--- Record extracts Enclosed Below ---
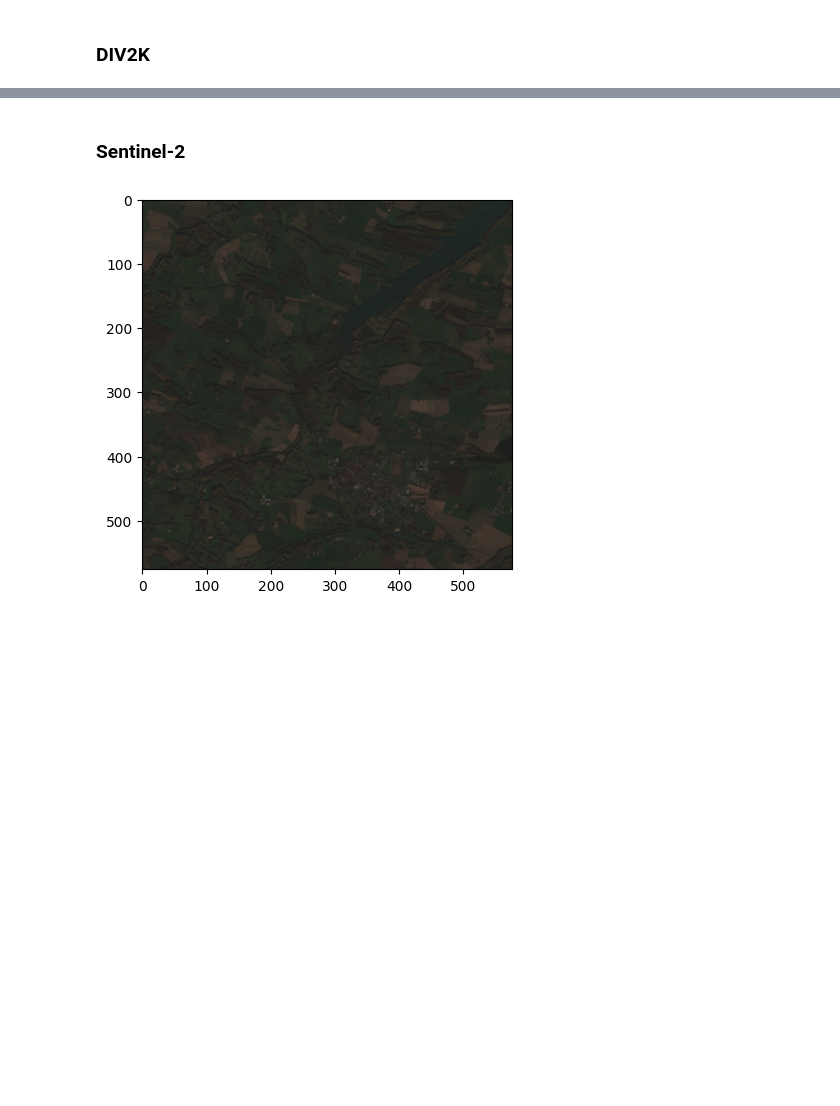
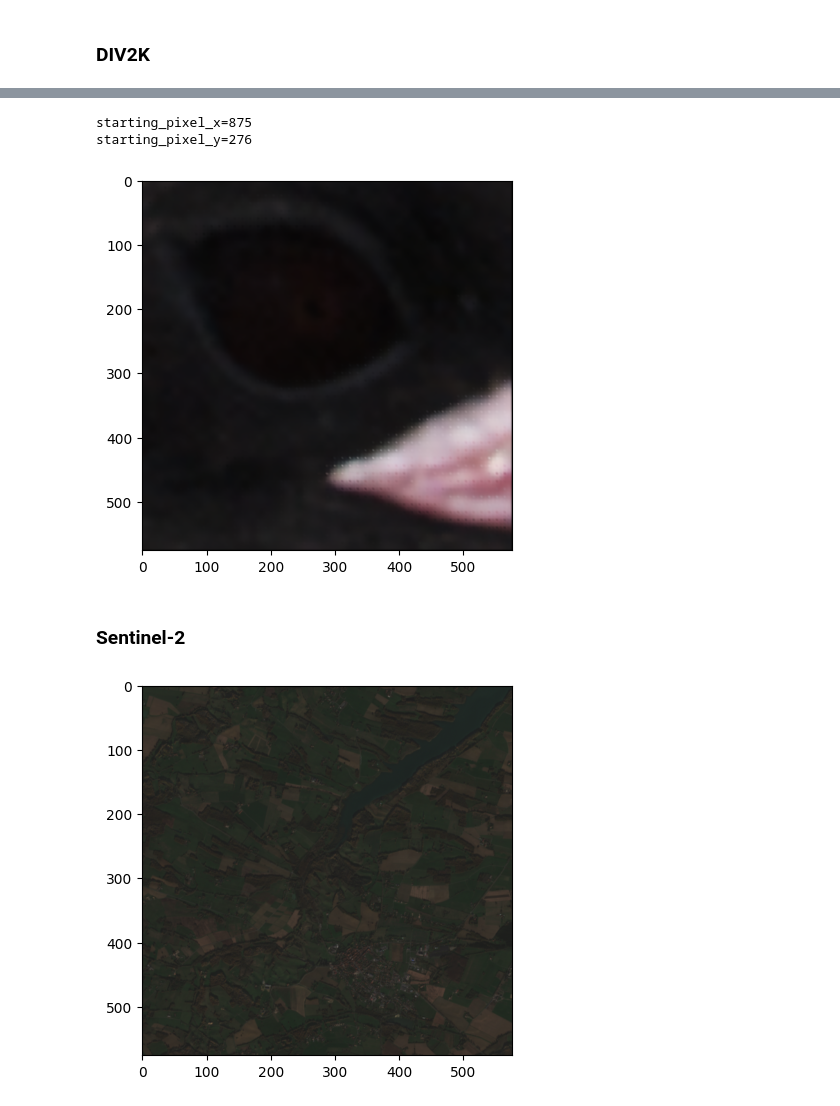
Before and after one commit to adriangt2001/TFG-Satellite-GSSR, a Jupyter notebook: notebooks/image_generator.ipynb, the cells around one changed output, grey strips where cells are left out. Cells and saved outputs as stored; diff of their text form; code cells hidden in the pictures; blank space fills up the shorter version.

```diff
--- a/notebooks/image_generator.ipynb
+++ b/notebooks/image_generator.ipynb
@@ -21,3 +83,17 @@ def save_img(image, path):
+# %%
+# Generate 1 x4 Image
+with torch.no_grad():
+    starting_pixel_x += -1
+    starting_pixel_y += -1
+    print(f'{starting_pixel_x=}')
+    print(f'{starting_pixel_y=}')
+
+    output_image_rgb = model_rgb(image[:3, starting_pixel_y:starting_pixel_y+48, starting_pixel_x:starting_pixel_x+48].unsqueeze(0).to(device=device), 12).squeeze().to(device='cpu')
+    visualize_image(output_image_rgb, [0, 1, 2])
+# %% [output]
+starting_pixel_x=875
+starting_pixel_y=276
+[figure, added]
 # %% [markdown]
 ### Sentinel-2
 # %%
```
Also changed, not shown: parts of 13 cells of this notebook, 55 other files.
--- End of Enclosed Record extracts ---
▶ **Task instructions**:
Show the lines of the data that hold the word "ipynb".

▶ **Solution**:
Before and after one commit to adriangt2001/TFG-Satellite-GSSR, a Jupyter notebook: notebooks/image_generator.ipynb, the cells around one changed output, grey strips where cells are left out. Cells and saved outputs as stored; diff of their text form; code cells hidden in the pictures; blank space fills up the shorter version.
--- a/notebooks/image_generator.ipynb
+++ b/notebooks/image_generator.ipynb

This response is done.